=== Activity ===
For the word "size", determine how many lines of the entries below contain it, and give only that number.

++++ Task data

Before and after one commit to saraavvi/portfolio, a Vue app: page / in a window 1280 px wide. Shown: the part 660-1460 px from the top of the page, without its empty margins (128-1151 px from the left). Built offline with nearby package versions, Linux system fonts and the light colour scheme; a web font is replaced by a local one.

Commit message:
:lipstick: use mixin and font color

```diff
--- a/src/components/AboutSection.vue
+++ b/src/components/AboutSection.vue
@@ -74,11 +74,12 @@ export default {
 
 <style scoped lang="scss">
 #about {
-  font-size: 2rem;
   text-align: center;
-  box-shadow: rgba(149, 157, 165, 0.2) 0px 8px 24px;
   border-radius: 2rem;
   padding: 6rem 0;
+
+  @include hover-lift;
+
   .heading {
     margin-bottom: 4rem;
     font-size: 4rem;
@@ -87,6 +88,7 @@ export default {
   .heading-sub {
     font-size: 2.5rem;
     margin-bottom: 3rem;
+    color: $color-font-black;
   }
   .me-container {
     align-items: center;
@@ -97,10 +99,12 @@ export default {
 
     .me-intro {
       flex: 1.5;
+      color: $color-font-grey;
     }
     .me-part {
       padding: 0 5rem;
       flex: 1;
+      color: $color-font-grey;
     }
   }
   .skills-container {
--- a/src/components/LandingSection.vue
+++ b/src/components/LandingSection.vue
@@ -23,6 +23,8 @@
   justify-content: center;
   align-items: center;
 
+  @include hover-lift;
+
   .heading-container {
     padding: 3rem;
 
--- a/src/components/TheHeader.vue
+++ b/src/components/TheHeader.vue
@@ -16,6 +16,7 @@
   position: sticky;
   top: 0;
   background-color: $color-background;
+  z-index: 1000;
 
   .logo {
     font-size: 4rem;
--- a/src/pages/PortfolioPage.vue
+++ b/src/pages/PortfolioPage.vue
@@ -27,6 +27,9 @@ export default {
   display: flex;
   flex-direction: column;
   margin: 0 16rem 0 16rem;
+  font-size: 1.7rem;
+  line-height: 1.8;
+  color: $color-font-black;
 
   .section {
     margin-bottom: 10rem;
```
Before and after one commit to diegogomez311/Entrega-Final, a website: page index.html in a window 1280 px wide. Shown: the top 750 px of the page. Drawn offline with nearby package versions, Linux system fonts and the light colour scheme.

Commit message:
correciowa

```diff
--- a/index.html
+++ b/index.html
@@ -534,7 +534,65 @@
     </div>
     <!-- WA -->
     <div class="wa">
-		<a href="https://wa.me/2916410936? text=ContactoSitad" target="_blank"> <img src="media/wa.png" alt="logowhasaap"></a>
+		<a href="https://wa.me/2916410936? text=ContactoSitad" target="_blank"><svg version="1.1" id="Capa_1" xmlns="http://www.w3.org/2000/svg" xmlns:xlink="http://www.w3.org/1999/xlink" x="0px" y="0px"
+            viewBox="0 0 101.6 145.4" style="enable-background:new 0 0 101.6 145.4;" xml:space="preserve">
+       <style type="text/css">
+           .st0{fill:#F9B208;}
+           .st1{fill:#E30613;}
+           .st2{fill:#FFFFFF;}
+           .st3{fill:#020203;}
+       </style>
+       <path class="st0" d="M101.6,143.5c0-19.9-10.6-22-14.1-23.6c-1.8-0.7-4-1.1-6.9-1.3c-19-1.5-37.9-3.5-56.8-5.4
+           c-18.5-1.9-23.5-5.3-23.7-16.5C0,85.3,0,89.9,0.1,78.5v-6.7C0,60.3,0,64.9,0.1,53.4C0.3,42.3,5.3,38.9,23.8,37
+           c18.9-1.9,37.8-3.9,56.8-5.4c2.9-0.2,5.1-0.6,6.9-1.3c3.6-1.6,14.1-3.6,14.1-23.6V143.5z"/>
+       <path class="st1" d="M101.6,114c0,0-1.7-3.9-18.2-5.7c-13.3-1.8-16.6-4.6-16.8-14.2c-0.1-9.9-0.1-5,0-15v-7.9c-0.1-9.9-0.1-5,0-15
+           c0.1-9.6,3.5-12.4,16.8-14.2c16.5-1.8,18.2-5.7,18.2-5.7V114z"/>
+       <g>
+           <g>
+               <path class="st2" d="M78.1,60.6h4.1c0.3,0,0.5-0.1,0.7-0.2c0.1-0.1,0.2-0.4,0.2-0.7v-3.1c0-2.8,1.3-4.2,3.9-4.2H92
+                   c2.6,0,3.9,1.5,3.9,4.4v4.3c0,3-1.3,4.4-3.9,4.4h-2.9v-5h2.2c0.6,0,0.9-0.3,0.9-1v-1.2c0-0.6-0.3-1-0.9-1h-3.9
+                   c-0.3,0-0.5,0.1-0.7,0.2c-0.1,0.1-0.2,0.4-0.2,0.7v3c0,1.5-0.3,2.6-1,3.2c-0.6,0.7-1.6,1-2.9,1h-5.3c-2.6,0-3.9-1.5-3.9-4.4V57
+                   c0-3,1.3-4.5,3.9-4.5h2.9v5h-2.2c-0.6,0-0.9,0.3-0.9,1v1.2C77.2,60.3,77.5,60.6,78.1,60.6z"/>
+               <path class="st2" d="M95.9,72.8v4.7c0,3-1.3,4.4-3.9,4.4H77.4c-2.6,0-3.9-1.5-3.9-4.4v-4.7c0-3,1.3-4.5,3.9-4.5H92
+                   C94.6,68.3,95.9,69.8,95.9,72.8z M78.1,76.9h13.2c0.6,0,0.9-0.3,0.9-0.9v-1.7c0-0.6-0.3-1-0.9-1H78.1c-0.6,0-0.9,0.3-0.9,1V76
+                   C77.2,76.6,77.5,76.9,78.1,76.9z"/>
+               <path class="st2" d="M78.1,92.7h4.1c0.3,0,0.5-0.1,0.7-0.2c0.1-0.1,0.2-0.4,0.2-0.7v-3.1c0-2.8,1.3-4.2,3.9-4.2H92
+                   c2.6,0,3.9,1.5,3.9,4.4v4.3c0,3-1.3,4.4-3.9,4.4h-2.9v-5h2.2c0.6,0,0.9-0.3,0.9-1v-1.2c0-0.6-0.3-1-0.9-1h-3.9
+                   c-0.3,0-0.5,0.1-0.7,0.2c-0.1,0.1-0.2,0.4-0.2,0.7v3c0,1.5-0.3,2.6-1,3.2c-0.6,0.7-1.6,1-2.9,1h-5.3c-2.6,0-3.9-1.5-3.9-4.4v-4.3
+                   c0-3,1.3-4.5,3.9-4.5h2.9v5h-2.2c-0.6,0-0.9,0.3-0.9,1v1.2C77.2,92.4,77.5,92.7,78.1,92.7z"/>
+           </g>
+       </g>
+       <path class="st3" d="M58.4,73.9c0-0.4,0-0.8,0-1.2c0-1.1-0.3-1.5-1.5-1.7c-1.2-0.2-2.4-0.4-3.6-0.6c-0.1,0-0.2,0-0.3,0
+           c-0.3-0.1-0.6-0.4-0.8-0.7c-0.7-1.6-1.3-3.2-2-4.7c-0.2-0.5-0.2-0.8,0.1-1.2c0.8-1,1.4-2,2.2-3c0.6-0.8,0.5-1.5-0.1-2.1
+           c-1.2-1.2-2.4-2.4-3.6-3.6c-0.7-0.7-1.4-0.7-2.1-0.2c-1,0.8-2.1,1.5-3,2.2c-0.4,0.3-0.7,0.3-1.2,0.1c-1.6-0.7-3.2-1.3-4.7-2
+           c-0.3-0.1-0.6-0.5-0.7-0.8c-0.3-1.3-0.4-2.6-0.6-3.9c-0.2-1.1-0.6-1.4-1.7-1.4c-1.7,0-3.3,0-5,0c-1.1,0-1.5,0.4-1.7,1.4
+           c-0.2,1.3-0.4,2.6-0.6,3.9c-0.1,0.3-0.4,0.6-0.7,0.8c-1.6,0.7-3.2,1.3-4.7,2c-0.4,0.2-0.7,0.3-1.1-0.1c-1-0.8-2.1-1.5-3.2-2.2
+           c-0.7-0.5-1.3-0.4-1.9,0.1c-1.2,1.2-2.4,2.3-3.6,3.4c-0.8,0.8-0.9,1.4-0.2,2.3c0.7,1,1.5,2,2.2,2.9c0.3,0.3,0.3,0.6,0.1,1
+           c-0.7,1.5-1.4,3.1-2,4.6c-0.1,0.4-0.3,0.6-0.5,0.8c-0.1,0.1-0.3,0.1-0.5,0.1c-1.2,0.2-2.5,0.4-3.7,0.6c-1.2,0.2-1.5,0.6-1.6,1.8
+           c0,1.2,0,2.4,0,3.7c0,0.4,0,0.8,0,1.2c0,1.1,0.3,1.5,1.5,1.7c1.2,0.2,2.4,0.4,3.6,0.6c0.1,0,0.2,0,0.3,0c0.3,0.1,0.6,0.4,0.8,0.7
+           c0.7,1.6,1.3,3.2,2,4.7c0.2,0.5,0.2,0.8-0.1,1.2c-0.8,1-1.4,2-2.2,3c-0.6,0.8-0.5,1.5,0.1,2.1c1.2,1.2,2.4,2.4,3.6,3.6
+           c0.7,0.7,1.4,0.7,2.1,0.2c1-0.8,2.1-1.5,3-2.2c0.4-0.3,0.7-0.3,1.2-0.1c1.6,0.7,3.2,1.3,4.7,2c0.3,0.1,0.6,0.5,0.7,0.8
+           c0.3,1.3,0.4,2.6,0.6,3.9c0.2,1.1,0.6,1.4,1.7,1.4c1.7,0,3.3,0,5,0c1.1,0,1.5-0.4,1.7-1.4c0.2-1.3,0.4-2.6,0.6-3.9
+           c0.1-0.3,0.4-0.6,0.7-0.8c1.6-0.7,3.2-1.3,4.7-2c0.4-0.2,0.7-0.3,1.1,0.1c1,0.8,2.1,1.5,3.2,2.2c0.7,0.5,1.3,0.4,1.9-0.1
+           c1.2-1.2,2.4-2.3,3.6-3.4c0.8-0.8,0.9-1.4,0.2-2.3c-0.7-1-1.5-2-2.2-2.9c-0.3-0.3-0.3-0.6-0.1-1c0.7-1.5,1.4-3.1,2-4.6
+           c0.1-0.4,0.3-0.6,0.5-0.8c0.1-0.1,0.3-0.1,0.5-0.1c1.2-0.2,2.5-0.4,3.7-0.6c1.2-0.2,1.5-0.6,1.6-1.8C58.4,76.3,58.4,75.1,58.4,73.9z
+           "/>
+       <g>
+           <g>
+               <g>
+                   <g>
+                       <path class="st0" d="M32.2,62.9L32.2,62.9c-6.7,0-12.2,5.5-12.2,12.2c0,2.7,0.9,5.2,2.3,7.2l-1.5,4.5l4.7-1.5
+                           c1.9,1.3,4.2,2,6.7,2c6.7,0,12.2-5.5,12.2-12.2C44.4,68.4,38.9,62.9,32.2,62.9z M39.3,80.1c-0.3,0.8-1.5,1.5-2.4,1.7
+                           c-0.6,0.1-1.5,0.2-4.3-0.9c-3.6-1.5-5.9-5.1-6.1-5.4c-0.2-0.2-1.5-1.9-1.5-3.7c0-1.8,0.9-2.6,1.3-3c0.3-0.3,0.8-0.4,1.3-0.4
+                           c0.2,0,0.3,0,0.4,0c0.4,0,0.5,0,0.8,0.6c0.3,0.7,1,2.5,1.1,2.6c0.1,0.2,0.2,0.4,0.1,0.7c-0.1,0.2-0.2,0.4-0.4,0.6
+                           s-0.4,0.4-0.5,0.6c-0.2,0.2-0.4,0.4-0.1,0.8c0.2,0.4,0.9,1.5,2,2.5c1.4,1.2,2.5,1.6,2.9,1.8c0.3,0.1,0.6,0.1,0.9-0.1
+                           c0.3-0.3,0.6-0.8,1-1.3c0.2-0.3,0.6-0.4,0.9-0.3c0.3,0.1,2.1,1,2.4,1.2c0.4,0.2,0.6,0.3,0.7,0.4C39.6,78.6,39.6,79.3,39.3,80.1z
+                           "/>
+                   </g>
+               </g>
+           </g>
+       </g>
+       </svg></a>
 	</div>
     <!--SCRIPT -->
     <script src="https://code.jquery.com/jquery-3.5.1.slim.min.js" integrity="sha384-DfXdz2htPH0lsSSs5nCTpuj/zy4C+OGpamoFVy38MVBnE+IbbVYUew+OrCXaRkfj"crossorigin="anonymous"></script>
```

++++++++

=== Output of the exercise ===
5